◆ ASSIGNMENT: Your task is to count the lines of the records that contain "persist". Answer with the number and nothing else.
(Beginning of DATA TO USE)
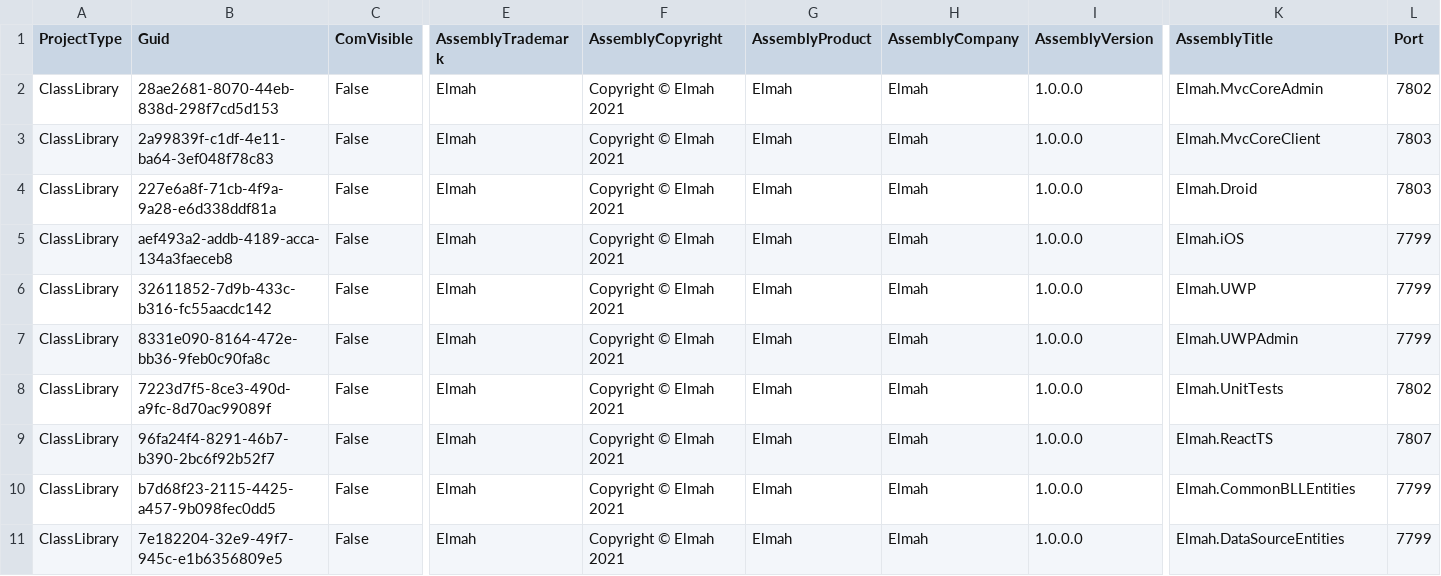
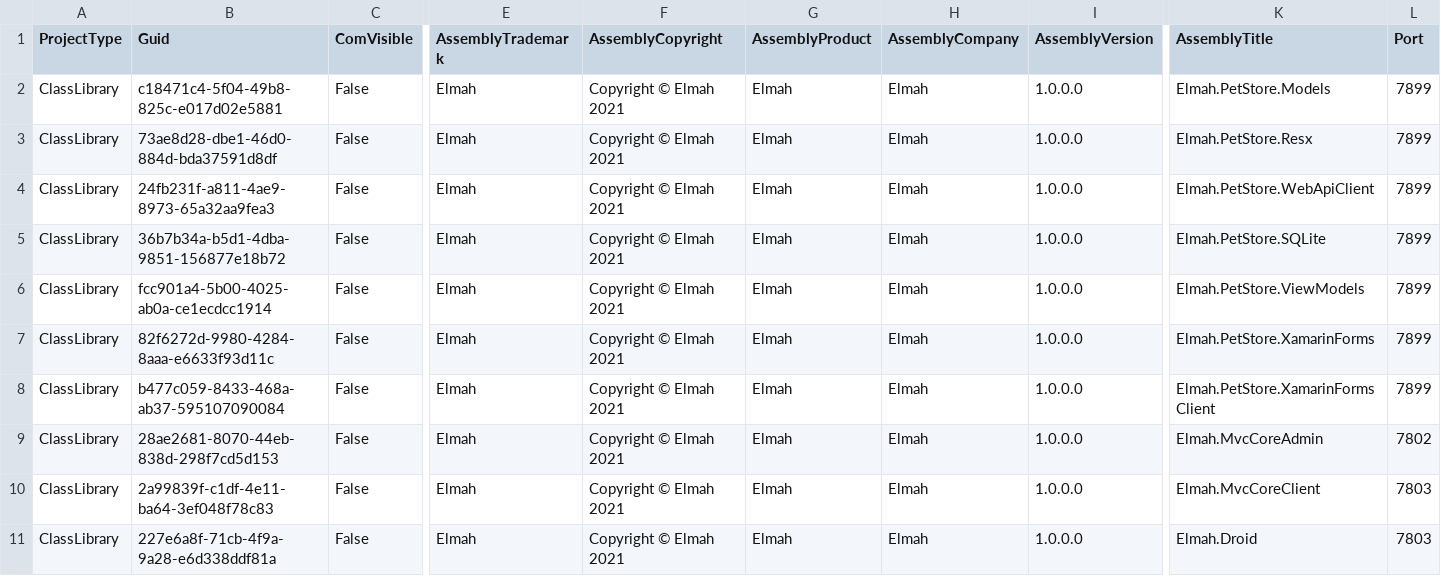
Before and after one commit to davidzhaoblog/Elmah, a CSV file: .cg/.persist/Elmah.AssemblyInfo.csv, drawn as a sheet; only a part is shown, gaps mark what is left out; the shorter side is filled out with more unchanged rows; rows hold the shown columns only; the diff names each change by its address in the sheet, - before the commit and + after, or states it on an @@ line.

Commit message:
Generated. Skeleton of Xamarin related projects.

```diff
--- a/.cg/.persist/Elmah.AssemblyInfo.csv
+++ b/.cg/.persist/Elmah.AssemblyInfo.csv
+row 2: ClassLibrary | c18471c4-5f04-49b8-825c-e017d02e5881 | False | Elmah | Copyright © Elmah 2021 | Elmah | Elmah | 1.0.0.0 | Elmah.PetStore.Models | 7899
+row 3: ClassLibrary | 73ae8d28-dbe1-46d0-884d-bda37591d8df | False | Elmah | Copyright © Elmah 2021 | Elmah | Elmah | 1.0.0.0 | Elmah.PetStore.Resx | 7899
+row 4: ClassLibrary | 24fb231f-a811-4ae9-8973-65a32aa9fea3 | False | Elmah | Copyright © Elmah 2021 | Elmah | Elmah | 1.0.0.0 | Elmah.PetStore.WebApiClient | 7899
+row 5: ClassLibrary | 36b7b34a-b5d1-4dba-9851-156877e18b72 | False | Elmah | Copyright © Elmah 2021 | Elmah | Elmah | 1.0.0.0 | Elmah.PetStore.SQLite | 7899
+row 6: ClassLibrary | fcc901a4-5b00-4025-ab0a-ce1ecdcc1914 | False | Elmah | Copyright © Elmah 2021 | Elmah | Elmah | 1.0.0.0 | Elmah.PetStore.ViewModels | 7899
+row 7: ClassLibrary | 82f6272d-9980-4284-8aaa-e6633f93d11c | False | Elmah | Copyright © Elmah 2021 | Elmah | Elmah | 1.0.0.0 | Elmah.PetStore.XamarinForms | 7899
+row 8: ClassLibrary | b477c059-8433-468a-ab37-595107090084 | False | Elmah | Copyright © Elmah 2021 | Elmah | Elmah | 1.0.0.0 | Elmah.PetStore.XamarinFormsClient | 7899
```
Also changed, not shown: .cg/.persist/Elmah.SolutionFolder.csv, 39 other files.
(End of DATA TO USE)
◆ SOLUTION: 4